- The “shot reverse shot” is a fundamental filmmaking technique: you turn the camera on one character, then you turn another camera on whatever that character is looking at, and boom, you’re making movies. But the Coen brothers take the technique in another direction, according to Tony Zhou: their filmography “is full of shot reverse shots that feel both ‘kind of uncomfortable, and kind of funny,’ a visual evocation of the Coen brothers’ frequent use of isolated characters trapped in ‘situations they really have no control over’—and because of the choice of lens and placement of the camera, ‘you’re trapped with them.’ And that setup gives them a host of options when they want to emphasize or even exaggerate certain qualities of the characters talking or the situation the story has put them in.”
November 26, 2015 | by The Paris Review
Call yourself a foodie? Put down that cider-brined drumstick and order your copy of our Winter issue, including our Art of Nonfiction interview with Jane and Michael Stern, whose pioneering Roadfood first got Americans thinking about regional cuisine:
Our grand idea was to review every restaurant in America, which seemed like a really easy thing to do, considering neither of us had ever been anywhere … We just opened a Rand McNally map and said, Piece of cake. Three years later, we were still on the road.

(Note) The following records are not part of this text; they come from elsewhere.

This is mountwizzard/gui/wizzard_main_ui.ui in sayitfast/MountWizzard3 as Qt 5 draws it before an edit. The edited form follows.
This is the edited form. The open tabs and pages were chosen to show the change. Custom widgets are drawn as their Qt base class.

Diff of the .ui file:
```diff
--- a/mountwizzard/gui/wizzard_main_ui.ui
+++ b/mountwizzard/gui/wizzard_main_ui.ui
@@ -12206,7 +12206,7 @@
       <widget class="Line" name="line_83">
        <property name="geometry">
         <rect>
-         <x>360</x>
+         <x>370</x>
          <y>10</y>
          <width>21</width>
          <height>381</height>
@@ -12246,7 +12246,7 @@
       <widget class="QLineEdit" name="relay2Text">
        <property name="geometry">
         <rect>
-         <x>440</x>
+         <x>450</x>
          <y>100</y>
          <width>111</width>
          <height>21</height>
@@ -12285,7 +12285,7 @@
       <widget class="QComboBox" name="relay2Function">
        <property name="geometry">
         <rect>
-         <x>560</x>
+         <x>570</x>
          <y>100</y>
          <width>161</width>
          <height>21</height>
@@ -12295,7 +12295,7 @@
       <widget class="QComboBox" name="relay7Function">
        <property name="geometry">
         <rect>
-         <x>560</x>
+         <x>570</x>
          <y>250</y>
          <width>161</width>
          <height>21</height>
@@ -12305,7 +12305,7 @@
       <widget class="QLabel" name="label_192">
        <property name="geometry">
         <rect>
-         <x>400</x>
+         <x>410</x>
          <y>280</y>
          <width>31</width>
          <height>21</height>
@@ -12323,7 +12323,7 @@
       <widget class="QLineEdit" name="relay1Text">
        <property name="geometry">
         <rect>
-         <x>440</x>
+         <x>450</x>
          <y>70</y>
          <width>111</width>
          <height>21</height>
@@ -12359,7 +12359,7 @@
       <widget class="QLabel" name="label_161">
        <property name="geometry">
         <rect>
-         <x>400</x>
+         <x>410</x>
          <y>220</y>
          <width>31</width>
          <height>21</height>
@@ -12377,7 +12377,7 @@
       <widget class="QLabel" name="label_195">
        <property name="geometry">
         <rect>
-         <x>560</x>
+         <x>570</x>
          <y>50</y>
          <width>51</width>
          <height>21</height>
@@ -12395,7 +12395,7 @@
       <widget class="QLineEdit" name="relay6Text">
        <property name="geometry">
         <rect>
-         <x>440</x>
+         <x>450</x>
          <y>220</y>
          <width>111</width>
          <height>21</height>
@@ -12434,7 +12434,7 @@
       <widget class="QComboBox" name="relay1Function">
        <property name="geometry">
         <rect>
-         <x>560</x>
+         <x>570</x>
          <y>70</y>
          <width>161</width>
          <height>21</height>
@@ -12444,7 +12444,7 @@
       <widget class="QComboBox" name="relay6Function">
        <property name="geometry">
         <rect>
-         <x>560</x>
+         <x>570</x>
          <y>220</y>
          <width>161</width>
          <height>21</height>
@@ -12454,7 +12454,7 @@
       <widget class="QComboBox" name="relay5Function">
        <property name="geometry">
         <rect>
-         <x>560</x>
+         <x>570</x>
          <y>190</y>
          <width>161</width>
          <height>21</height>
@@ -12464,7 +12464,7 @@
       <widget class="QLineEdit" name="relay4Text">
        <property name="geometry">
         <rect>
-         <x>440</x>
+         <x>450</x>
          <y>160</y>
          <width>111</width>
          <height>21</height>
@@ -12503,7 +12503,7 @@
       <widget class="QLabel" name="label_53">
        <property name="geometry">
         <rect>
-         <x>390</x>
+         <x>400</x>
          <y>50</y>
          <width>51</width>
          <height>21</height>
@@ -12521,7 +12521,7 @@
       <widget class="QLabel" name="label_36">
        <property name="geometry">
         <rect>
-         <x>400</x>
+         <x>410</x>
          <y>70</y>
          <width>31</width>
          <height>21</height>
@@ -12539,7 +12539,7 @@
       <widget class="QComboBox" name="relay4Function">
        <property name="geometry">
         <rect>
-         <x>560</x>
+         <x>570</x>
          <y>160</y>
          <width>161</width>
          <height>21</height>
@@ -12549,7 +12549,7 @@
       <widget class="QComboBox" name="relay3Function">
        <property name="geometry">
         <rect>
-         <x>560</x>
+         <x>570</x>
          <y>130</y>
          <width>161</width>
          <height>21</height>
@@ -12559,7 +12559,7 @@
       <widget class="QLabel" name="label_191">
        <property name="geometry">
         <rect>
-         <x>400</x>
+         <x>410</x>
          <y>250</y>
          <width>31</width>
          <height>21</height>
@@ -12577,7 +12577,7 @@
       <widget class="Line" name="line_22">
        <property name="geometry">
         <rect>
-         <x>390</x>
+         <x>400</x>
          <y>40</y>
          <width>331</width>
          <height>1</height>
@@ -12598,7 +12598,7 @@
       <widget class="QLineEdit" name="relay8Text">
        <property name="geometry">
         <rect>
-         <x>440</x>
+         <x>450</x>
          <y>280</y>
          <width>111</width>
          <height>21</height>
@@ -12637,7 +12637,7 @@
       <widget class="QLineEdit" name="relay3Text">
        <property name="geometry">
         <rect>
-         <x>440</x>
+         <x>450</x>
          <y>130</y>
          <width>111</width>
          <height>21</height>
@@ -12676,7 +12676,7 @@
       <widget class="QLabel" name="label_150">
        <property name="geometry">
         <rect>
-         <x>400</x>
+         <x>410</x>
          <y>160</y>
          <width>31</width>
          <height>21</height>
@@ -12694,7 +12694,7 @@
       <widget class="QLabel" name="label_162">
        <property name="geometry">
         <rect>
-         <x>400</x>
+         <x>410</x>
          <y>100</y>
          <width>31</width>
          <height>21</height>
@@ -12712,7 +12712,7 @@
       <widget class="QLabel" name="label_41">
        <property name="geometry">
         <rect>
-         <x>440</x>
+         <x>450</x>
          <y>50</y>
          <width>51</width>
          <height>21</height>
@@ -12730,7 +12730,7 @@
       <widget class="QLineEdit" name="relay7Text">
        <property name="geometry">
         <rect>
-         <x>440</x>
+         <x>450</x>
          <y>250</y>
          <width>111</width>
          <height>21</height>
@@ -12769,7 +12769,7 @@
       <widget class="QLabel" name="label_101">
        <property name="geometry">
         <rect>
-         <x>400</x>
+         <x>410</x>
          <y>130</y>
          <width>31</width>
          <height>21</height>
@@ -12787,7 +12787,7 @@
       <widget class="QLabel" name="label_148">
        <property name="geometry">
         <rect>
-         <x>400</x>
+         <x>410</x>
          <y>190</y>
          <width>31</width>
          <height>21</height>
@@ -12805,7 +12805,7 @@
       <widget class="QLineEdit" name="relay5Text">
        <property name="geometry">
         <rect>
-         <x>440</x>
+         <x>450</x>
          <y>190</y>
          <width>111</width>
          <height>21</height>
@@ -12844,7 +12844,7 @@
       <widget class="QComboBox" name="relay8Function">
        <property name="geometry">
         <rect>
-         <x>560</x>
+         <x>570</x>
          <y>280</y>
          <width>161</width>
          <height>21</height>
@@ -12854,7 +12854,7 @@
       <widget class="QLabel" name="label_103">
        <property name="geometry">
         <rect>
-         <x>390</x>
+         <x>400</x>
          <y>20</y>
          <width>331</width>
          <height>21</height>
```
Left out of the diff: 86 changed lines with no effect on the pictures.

Then there’s our interview with Gordon Lish, in which the editor of Raymond Carver, Don DeLillo, Joy Williams, Barry Hannah, and Harold Brodkey explains how he’s able to tell “shit from Shinola”:
I’ve got the fucking gift for it. Instinct, call it … I don’t go along—but am furious when others don’t go along with me. How can they not revere what I revere? How is it that my gods are invisible to them? It’s inexcusable but, of course, wretchedly expectable. Am I a zealot, a terrorist, out on my own limb? Yes, with a vengeance!
You’ll also find lost translations from Samuel Beckett; new translations by Lydia Davis; new fiction from Lydia Davis, Nell Freudenberger, Andrew Martin, Christopher Sorrentino, and David Szalay; the third installment of Chris Bachelder’s comic masterpiece The Throwback Special; poems by Anne Carson, Henri Cole, Jeff Dolven, Mark Ford, Kenneth Irby, Maureen N. McLane, Sharon Olds, and Jana Prikryl; and a portfolio of Richard Diebenkorn’s sketchbooks.
Get your copy now. And remember that a subscription to The Paris Review makes a great gift—especially when it comes with a free copy of our new anthology, The Unprofessionals. At just $40, it’s the best holiday deal around.